━━ RECORDS TO PROCESS

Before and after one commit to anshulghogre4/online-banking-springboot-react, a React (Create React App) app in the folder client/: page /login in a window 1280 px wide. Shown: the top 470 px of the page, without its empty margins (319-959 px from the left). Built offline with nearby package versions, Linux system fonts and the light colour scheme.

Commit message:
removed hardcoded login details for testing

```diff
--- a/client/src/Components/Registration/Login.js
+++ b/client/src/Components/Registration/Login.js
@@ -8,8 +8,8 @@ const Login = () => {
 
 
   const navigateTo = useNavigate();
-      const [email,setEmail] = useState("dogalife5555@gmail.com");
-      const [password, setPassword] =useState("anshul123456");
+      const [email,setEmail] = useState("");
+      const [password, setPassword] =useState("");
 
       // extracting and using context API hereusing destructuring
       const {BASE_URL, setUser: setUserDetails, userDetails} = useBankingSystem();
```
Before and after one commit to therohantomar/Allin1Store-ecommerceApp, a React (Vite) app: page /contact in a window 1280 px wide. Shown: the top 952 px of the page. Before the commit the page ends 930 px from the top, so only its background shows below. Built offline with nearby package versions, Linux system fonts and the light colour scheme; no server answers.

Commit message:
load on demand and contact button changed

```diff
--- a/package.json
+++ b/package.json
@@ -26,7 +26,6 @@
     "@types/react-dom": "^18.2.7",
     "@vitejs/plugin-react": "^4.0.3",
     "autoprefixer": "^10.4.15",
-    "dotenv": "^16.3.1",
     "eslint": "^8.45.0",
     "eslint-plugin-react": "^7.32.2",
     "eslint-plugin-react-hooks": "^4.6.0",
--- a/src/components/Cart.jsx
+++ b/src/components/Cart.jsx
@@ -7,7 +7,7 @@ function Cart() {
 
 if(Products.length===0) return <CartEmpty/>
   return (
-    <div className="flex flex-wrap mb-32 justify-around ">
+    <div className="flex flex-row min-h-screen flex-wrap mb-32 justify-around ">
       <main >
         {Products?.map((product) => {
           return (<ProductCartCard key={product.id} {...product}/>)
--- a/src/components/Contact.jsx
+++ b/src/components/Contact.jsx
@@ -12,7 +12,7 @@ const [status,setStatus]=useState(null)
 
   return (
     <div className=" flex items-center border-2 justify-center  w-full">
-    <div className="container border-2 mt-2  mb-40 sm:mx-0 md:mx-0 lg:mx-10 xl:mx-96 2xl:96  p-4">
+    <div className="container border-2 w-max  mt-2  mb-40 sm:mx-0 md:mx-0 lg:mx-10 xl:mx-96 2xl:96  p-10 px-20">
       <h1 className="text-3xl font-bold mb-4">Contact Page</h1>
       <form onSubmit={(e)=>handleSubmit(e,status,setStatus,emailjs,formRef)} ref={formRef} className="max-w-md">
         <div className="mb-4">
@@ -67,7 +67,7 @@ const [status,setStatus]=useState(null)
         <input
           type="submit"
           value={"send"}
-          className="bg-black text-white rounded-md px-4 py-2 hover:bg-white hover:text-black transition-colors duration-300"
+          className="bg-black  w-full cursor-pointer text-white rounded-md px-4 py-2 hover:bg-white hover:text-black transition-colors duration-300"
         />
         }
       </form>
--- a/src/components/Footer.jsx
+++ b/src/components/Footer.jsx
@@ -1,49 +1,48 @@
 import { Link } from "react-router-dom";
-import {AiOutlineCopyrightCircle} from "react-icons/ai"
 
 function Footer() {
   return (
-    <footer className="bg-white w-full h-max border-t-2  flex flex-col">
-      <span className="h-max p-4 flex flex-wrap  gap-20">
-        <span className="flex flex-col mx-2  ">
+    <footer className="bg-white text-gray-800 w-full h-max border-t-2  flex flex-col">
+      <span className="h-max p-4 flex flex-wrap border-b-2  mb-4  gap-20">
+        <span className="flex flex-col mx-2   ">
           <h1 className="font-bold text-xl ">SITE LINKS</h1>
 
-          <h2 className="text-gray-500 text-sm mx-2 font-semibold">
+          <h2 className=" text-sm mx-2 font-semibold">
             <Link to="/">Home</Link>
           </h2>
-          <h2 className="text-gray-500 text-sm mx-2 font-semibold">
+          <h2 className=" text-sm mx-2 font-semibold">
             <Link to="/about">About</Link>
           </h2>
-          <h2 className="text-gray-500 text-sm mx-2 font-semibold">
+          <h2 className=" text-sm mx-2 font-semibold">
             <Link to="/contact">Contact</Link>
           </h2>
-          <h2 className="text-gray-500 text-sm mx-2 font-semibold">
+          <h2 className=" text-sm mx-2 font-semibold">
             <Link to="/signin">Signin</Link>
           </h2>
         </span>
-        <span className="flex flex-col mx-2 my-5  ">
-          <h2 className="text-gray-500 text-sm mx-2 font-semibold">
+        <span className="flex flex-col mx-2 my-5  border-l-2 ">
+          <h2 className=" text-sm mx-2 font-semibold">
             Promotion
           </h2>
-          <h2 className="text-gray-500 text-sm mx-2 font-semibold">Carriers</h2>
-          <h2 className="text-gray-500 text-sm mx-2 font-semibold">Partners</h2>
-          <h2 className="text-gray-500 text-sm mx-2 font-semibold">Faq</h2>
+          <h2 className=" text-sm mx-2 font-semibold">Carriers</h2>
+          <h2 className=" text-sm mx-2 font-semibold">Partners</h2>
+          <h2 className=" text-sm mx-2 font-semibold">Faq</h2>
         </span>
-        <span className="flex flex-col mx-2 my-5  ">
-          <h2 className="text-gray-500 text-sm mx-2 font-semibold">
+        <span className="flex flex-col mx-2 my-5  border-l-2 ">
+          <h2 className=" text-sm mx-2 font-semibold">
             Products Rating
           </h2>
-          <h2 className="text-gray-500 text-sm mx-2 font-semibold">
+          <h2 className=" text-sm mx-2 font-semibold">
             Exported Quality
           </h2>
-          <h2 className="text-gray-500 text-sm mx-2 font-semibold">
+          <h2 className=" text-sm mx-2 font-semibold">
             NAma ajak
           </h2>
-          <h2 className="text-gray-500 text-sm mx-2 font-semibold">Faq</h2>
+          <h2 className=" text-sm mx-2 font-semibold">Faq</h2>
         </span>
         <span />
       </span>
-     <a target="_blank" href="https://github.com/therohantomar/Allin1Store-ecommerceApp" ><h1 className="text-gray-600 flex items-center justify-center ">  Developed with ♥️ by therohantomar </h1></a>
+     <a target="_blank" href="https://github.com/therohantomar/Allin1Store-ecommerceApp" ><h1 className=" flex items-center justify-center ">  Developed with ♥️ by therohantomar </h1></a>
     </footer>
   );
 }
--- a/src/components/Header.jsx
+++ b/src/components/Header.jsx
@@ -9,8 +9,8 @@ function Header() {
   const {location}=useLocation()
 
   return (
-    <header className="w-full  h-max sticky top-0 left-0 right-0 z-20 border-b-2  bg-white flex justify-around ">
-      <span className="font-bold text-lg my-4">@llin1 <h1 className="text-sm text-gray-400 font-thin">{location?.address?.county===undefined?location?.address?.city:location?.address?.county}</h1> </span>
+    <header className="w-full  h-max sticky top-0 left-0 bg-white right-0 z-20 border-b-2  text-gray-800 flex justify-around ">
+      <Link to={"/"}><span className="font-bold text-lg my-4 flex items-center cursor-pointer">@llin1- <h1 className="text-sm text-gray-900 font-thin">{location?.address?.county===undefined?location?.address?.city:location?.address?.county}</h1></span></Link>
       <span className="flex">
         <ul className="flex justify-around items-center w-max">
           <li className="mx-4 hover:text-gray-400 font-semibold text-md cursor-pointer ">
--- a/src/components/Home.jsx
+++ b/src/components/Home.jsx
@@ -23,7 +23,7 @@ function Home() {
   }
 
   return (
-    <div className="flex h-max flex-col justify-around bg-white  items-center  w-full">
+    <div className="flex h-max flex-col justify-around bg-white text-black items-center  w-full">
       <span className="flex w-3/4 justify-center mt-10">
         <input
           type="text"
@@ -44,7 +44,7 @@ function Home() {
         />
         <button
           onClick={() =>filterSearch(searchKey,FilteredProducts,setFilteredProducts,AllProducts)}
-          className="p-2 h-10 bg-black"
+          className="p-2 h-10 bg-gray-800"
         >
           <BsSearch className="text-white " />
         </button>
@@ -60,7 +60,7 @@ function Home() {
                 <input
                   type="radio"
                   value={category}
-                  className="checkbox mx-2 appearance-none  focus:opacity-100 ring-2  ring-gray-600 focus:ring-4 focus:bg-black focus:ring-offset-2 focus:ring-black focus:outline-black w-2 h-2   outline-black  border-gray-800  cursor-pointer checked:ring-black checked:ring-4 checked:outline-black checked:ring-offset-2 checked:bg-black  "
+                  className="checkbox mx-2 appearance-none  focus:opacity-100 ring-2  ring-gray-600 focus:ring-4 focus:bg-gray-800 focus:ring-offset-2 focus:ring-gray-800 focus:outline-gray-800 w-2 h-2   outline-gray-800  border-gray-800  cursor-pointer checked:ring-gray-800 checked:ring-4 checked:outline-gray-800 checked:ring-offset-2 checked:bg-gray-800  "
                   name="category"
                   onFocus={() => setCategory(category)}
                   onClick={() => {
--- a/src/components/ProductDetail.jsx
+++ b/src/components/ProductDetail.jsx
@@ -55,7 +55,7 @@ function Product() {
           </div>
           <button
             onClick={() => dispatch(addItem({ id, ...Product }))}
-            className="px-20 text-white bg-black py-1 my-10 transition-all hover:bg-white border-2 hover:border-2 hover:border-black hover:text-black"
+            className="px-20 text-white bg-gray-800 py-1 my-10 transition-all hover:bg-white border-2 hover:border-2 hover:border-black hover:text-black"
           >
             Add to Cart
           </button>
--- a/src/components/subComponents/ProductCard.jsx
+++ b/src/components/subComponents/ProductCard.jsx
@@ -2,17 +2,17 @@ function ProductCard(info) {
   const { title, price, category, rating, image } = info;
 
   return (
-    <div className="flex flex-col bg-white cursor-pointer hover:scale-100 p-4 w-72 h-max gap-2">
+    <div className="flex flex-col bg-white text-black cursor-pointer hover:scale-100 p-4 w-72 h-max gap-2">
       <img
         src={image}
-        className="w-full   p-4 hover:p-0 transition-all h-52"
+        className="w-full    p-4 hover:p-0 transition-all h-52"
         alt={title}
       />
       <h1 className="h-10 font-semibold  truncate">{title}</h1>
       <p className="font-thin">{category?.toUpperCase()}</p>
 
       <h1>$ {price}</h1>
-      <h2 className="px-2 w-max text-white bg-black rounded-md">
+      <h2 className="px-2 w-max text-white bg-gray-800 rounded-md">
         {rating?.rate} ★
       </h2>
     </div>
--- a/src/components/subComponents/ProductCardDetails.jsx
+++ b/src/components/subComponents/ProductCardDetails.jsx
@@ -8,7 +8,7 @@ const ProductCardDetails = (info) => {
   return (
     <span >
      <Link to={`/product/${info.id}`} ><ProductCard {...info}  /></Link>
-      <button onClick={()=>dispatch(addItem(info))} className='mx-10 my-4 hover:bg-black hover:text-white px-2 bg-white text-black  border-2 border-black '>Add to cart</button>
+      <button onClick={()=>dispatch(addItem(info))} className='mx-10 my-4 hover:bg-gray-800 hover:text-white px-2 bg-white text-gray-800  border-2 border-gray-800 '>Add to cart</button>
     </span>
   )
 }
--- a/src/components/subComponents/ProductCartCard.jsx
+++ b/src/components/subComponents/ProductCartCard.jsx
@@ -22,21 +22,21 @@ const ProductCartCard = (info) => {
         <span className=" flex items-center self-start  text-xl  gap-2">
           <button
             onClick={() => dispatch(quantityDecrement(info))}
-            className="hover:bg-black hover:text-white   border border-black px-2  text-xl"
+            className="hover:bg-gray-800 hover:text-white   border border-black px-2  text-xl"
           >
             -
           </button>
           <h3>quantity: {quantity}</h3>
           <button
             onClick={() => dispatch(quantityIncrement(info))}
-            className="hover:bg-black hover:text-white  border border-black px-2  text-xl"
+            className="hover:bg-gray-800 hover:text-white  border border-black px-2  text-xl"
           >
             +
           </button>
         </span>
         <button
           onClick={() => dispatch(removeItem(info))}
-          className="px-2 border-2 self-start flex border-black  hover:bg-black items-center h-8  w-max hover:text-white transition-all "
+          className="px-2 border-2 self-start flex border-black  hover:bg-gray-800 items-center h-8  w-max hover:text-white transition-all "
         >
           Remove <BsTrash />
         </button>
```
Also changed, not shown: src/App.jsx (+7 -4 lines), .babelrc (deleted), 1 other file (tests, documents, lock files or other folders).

━━━━

**WHAT YOU HAVE TO DO**
Reproduce every line in the data that has the word "Home" in it.

**TASK RESULT**
             <Link to="/">Home</Link>
--- a/src/components/Home.jsx
+++ b/src/components/Home.jsx
@@ -23,7 +23,7 @@ function Home() {
@@ -44,7 +44,7 @@ function Home() {
@@ -60,7 +60,7 @@ function Home() {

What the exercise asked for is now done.